Each entry should be duplicated verbatim; its pictures should not be.

(Front-end code edit data)
%%
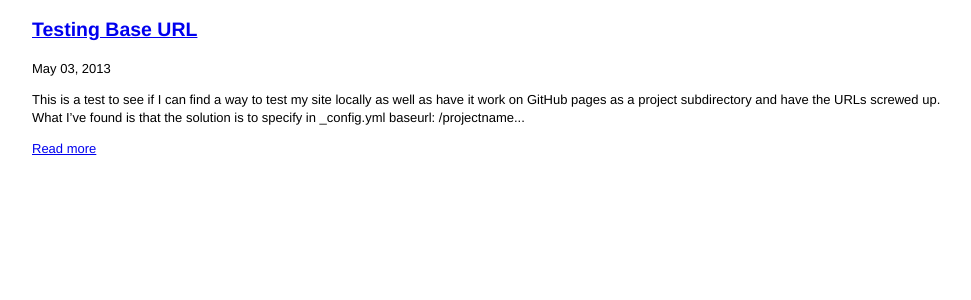
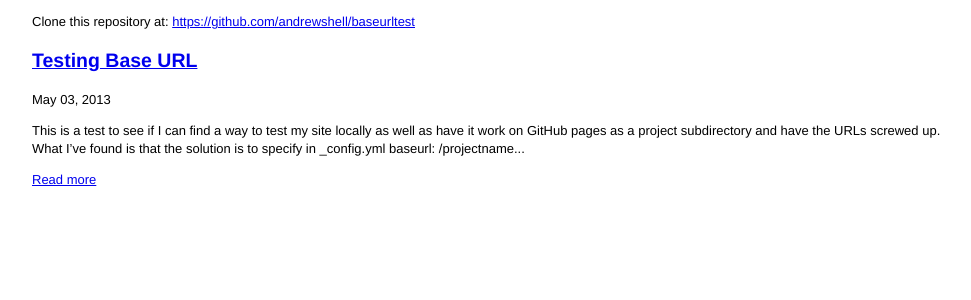
Before and after one commit to andrewshell/baseurltest, a Jekyll site: the page built from index.html, in a window 1280 px wide. Shown: the top 300 px of the page, without its empty margins (148-1119 px from the left). Built offline with Jekyll 4.4.1, drawn with Linux system fonts in a browser that asks for light colours.

Commit message:
adding link to repo in website header

```diff
--- a/_includes/header.html
+++ b/_includes/header.html
@@ -9,3 +9,5 @@
   </head>
   <body>
   <div id="container">
+
+  <p>Clone this repository at: <a href="https://github.com/andrewshell/baseurltest">https://github.com/andrewshell/baseurltest</a></p>
```
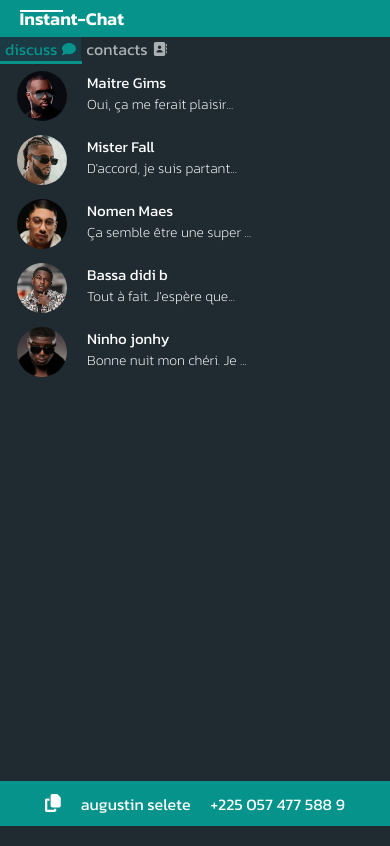
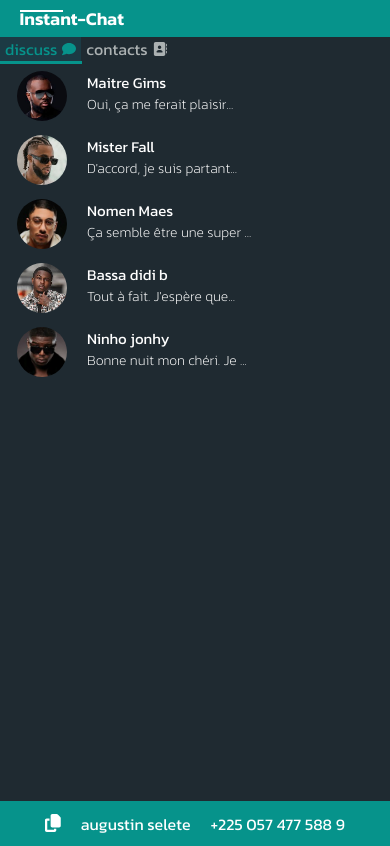
Before and after one commit to august-dev-pro/instantchat, a Next.js app: page /dashboard/discuss in a window 390 px wide. Built offline with nearby package versions, Linux system fonts and the light colour scheme.

Commit message:
instantchat version  mobile 1.0

```diff
--- a/app/dashboard/dashboardLayout.css
+++ b/app/dashboard/dashboardLayout.css
@@ -35,6 +35,6 @@
 }
 @media screen and (max-width: 420px) {
   .dashboard {
-    height: calc(100vh - 100px);
+    height: calc(100vh - 80px);
   }
 }/*# sourceMappingURL=dashboardLayout.css.map */
--- a/app/dashboard/dashboardLayout.scss
+++ b/app/dashboard/dashboardLayout.scss
@@ -47,7 +47,7 @@
 @media screen and (max-width: 420px) {
     .dashboard {
 
-        height: calc(100vh - 100px);
+        height: calc(100vh - 80px);
 
         .dashboard_container {
             .dashboard_content {}
--- a/app/ui/dashboard/components/dashSquelette.css
+++ b/app/ui/dashboard/components/dashSquelette.css
@@ -323,7 +323,7 @@
     display: flex;
     flex-direction: column;
     gap: 5px;
-    max-height: 380px;
+    max-height: 400px;
     overflow-y: auto;
     scrollbar-width: none;
     -ms-overflow-style: none;
--- a/app/ui/dashboard/components/dashSquelette.scss
+++ b/app/ui/dashboard/components/dashSquelette.scss
@@ -444,7 +444,7 @@
                             gap: 5px;
                             //overflow-y: auto;
                             //white-space: nowrap;
-                            max-height: 380px;
+                            max-height: 400px;
                             overflow-y: auto;
                             scrollbar-width: none;
                             -ms-overflow-style: none;
```
Also changed, not shown: 1 other file (tests, documents, lock files or other folders).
%%
- [OUTPUT OF THE EXERCISE]
Before and after one commit to andrewshell/baseurltest, a Jekyll site: the page built from index.html, in a window 1280 px wide. Shown: the top 300 px of the page, without its empty margins (148-1119 px from the left). Built offline with Jekyll 4.4.1, drawn with Linux system fonts in a browser that asks for light colours.

Commit message:
adding link to repo in website header

```diff
--- a/_includes/header.html
+++ b/_includes/header.html
@@ -9,3 +9,5 @@
   </head>
   <body>
   <div id="container">
+
+  <p>Clone this repository at: <a href="https://github.com/andrewshell/baseurltest">https://github.com/andrewshell/baseurltest</a></p>
```
Before and after one commit to august-dev-pro/instantchat, a Next.js app: page /dashboard/discuss in a window 390 px wide. Built offline with nearby package versions, Linux system fonts and the light colour scheme.

Commit message:
instantchat version  mobile 1.0

```diff
--- a/app/dashboard/dashboardLayout.css
+++ b/app/dashboard/dashboardLayout.css
@@ -35,6 +35,6 @@
 }
 @media screen and (max-width: 420px) {
   .dashboard {
-    height: calc(100vh - 100px);
+    height: calc(100vh - 80px);
   }
 }/*# sourceMappingURL=dashboardLayout.css.map */
--- a/app/dashboard/dashboardLayout.scss
+++ b/app/dashboard/dashboardLayout.scss
@@ -47,7 +47,7 @@
 @media screen and (max-width: 420px) {
     .dashboard {
 
-        height: calc(100vh - 100px);
+        height: calc(100vh - 80px);
 
         .dashboard_container {
             .dashboard_content {}
--- a/app/ui/dashboard/components/dashSquelette.css
+++ b/app/ui/dashboard/components/dashSquelette.css
@@ -323,7 +323,7 @@
     display: flex;
     flex-direction: column;
     gap: 5px;
-    max-height: 380px;
+    max-height: 400px;
     overflow-y: auto;
     scrollbar-width: none;
     -ms-overflow-style: none;
--- a/app/ui/dashboard/components/dashSquelette.scss
+++ b/app/ui/dashboard/components/dashSquelette.scss
@@ -444,7 +444,7 @@
                             gap: 5px;
                             //overflow-y: auto;
                             //white-space: nowrap;
-                            max-height: 380px;
+                            max-height: 400px;
                             overflow-y: auto;
                             scrollbar-width: none;
                             -ms-overflow-style: none;
```
Also changed, not shown: 1 other file (tests, documents, lock files or other folders).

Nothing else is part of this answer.